Establishing organizational objectives and ensuring alignment are activities that can be done only by the organization’s top management, but top management cannot do this alone. They must involve the appropriate functional leaders, supervisors and—to an appropriate extent—workers.
New key processes
An action plan and a process must describe how an organization will identify processes most important to making change, meeting a new vision, and achieving the new objectives.
This work also should start with top management but, as with determining measurements and targets, it also needs to involve others at appropriate levels. Most organizations already will have determined key processes that are appropriate for the current conditions.
The issue here is to determine which processes are important to achieving the vision and the needed future results. An action plan also must describe responsibility for development of these processes and integration with other system processes so that the system is re-optimized to meet its new objectives.
All of this is difficult work but, if done well, it builds a strong foundation on which a robust, sustainable organization can be constructed and prosper.
- For more information on the topics discussed in this column, read John E. "Jack" West and Charles A. Cianfrani, Unlocking the Power of Your QMS: Keys to Business Performance Improvement, ASQ Quality Press, 2004.
John E. "Jack" West is a member of Silver Fox Advisors in Houston. He is past chair of the U.S. Technical Advisory Group to the International Organization for Standardization Technical Committee 176 and lead delegate of the committee responsible for the ISO 9000 family of quality management system standards. He is an ASQ fellow and has co-authored several ASQ Quality Press books.

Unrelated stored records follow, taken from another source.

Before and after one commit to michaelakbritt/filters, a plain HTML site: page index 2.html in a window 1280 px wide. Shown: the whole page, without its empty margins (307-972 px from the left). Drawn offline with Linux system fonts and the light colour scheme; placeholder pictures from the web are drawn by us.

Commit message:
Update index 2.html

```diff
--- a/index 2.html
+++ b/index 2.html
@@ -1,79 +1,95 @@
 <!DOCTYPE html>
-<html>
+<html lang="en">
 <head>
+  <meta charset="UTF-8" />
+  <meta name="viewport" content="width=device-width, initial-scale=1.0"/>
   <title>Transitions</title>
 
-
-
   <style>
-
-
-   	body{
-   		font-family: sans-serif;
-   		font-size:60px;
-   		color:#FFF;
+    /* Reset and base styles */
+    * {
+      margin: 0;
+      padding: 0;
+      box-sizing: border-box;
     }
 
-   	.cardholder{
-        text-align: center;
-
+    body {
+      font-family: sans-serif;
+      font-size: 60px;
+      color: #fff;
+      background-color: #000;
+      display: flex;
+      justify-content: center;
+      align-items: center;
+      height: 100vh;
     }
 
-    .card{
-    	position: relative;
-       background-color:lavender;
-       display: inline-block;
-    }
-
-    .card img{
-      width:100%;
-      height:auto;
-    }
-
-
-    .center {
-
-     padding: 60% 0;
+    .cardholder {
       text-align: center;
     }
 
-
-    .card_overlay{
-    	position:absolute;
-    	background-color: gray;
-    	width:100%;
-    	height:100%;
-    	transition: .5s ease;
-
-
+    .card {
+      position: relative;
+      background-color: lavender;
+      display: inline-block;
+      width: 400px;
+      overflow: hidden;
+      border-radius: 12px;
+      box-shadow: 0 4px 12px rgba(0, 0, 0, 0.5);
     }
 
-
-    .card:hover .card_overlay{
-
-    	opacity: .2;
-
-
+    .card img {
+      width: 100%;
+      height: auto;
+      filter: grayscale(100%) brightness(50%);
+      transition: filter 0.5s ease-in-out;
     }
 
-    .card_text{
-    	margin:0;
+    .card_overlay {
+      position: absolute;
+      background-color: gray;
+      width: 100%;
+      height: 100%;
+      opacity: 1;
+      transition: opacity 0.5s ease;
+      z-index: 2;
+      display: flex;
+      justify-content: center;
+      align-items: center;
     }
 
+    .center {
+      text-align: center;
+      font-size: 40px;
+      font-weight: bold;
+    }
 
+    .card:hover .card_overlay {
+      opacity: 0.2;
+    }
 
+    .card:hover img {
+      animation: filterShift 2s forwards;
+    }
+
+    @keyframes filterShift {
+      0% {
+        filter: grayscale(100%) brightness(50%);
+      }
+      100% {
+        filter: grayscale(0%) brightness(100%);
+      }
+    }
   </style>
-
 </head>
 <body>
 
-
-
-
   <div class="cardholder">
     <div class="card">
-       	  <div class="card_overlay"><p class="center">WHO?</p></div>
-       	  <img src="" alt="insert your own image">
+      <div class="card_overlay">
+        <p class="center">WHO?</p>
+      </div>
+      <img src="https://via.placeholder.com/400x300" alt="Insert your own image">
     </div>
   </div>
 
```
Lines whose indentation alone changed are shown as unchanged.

Charles A. Cianfrani is a principal consultant for Green Lane Quality Management Services in Green Lane, PA. An ASQ fellow, Cianfrani is a U.S. expert representative to ISO/TC 176. He has an MBA from Drexel University in Philadelphia and a master’s degree in applied statistics from Villanova University in Pennsylvania.